===== Data records =====

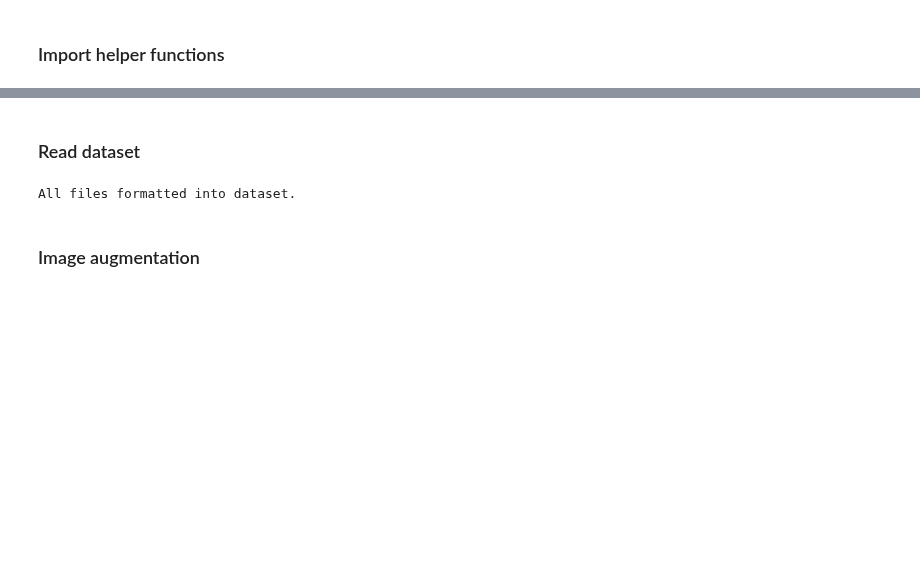
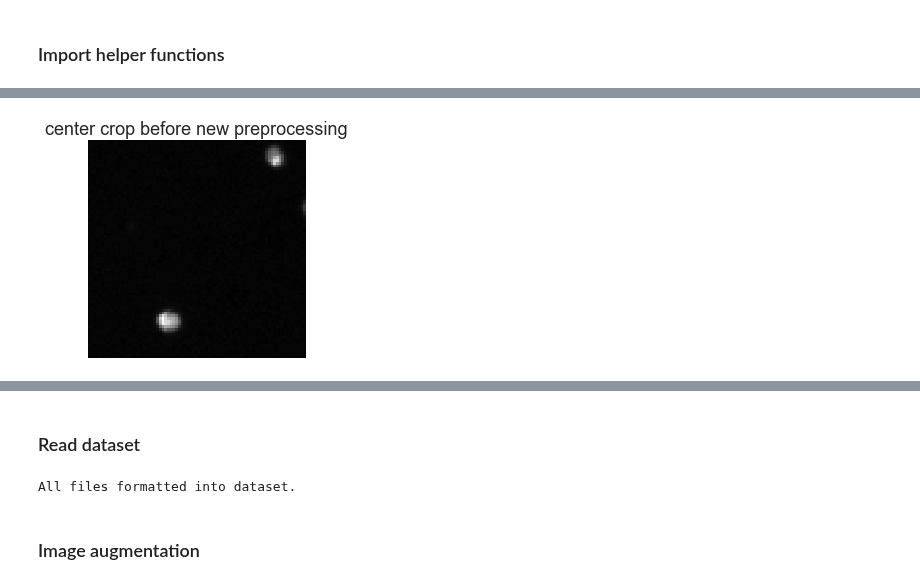
Before and after one commit to leonore/deep-learning-for-immune-cells, a Jupyter notebook: src/cell_autoencoder.ipynb, the cells around one changed output, grey strips where cells are left out. Drawn from its saved outputs; the diff is of its cells as text; code cells hidden in the pictures; blank space fills up the shorter version.

```diff
--- a/src/cell_autoencoder.ipynb
+++ b/src/cell_autoencoder.ipynb
@@ -18,0 +70,4 @@ from keras import backend as K
+# %%
+show_image(center_crop(dataset[12], 80), "center crop before new preprocessing")
+# %% [output]
+[figure, added]
```
Also changed, not shown: parts of 7 cells of this notebook, 1 other file.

=====

:: Exercise instructions ::
Copy the data in full. No pictures belong in the copy.

:: Worked solution ::
Before and after one commit to leonore/deep-learning-for-immune-cells, a Jupyter notebook: src/cell_autoencoder.ipynb, the cells around one changed output, grey strips where cells are left out. Drawn from its saved outputs; the diff is of its cells as text; code cells hidden in the pictures; blank space fills up the shorter version.

```diff
--- a/src/cell_autoencoder.ipynb
+++ b/src/cell_autoencoder.ipynb
@@ -18,0 +70,4 @@ from keras import backend as K
+# %%
+show_image(center_crop(dataset[12], 80), "center crop before new preprocessing")
+# %% [output]
+[figure, added]
```
Also changed, not shown: parts of 7 cells of this notebook, 1 other file.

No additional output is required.